Castanarc - Journey To The East,
Castanarc began life in Doncaster in 1983, when Mark Holiday (vocals), and David Powell (keyboards) were joined by Paul Ineson (guitar), Neil Duty (guitar, bass) and Dave Kirkland (drums). They soon signed to Peninsula Records and recorded this their debut album in 1984. However, sales figures were never released and royalties not paid, and the band broke up. Holiday and Powell were overheard jamming in local bars by a wealthy entrepreneur who paid for them to return to the studio where they were joined by Vincenzo Lammi (drums), Rich Burns (guitar), Rob Clarke (bass) and Steve Beighton (sax, keyboards). A 12” single was played on Radio One, then in 1989 they signed to RCA and ‘Rude Politics’ was released. A session was recorded and broadcast on Radio One, which was then repeated in 1990, while their current plans are to release a new album this Summer and also to re-record ‘Rude Politics’. It has taken an American label to uncover this lost gem, and very enjoyable it is too. There is more than a hint of Camel about this band, although at times it is also reminiscent of Pendragon. The band rarely rocks, but rather use clever interplay between guitar and keyboards to provide a swirling backdrop for Mark Holiday’s clear vocals. It is these vocals that are at the forefront of the mix, and what the ear is guided towards.

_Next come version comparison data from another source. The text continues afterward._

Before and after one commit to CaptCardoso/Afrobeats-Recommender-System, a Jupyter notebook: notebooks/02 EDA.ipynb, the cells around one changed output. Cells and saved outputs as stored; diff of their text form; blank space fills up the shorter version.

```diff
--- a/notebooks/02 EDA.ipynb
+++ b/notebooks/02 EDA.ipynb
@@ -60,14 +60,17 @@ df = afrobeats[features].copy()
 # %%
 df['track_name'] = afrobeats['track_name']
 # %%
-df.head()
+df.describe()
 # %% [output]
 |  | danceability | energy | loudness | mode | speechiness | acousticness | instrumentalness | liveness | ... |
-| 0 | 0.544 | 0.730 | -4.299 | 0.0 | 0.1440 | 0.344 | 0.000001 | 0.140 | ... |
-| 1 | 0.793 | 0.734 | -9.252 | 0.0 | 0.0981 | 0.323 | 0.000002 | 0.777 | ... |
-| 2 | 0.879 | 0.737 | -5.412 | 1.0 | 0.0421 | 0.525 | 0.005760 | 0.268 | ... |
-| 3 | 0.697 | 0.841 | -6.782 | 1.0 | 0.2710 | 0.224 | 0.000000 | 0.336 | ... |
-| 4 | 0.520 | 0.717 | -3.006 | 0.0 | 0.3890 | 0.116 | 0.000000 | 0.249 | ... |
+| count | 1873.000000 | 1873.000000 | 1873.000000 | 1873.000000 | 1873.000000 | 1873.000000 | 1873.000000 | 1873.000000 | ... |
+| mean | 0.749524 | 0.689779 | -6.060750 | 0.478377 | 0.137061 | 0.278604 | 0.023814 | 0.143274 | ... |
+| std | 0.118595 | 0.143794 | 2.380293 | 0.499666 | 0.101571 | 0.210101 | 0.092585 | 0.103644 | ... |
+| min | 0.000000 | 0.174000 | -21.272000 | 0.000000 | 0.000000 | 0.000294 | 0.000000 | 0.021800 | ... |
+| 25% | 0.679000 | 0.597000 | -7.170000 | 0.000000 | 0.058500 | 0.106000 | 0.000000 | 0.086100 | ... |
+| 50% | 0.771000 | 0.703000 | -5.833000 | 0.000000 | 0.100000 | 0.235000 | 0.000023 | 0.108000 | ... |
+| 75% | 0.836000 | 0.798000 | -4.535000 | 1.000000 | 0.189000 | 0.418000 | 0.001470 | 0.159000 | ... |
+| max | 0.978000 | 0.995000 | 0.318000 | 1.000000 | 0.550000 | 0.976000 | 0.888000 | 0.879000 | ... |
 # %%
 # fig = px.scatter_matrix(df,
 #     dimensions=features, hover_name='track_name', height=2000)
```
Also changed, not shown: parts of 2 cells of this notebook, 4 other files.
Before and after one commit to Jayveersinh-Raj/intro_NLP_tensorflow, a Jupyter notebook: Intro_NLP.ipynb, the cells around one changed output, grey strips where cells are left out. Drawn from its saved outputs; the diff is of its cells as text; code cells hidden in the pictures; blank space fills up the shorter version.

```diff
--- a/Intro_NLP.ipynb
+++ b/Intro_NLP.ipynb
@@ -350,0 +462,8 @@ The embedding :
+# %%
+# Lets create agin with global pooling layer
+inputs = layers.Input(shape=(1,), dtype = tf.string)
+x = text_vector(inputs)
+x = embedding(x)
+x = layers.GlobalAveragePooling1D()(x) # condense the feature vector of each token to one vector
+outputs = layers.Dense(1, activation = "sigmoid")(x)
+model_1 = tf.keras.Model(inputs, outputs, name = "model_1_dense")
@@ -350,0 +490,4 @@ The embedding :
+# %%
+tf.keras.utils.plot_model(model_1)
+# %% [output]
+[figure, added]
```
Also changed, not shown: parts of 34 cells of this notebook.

The album is not very long, only thirty-eight minutes of eight songs, but anyone interested in melodic or progressive rock in the style of Pendragon and Camel should really check this out. “Rhyme” is one of the shortest songs around, at only 2:41, but the use of acoustic guitar and piano combine with softly sung vocals to make it a beautiful track worth purchasing the album for on its own.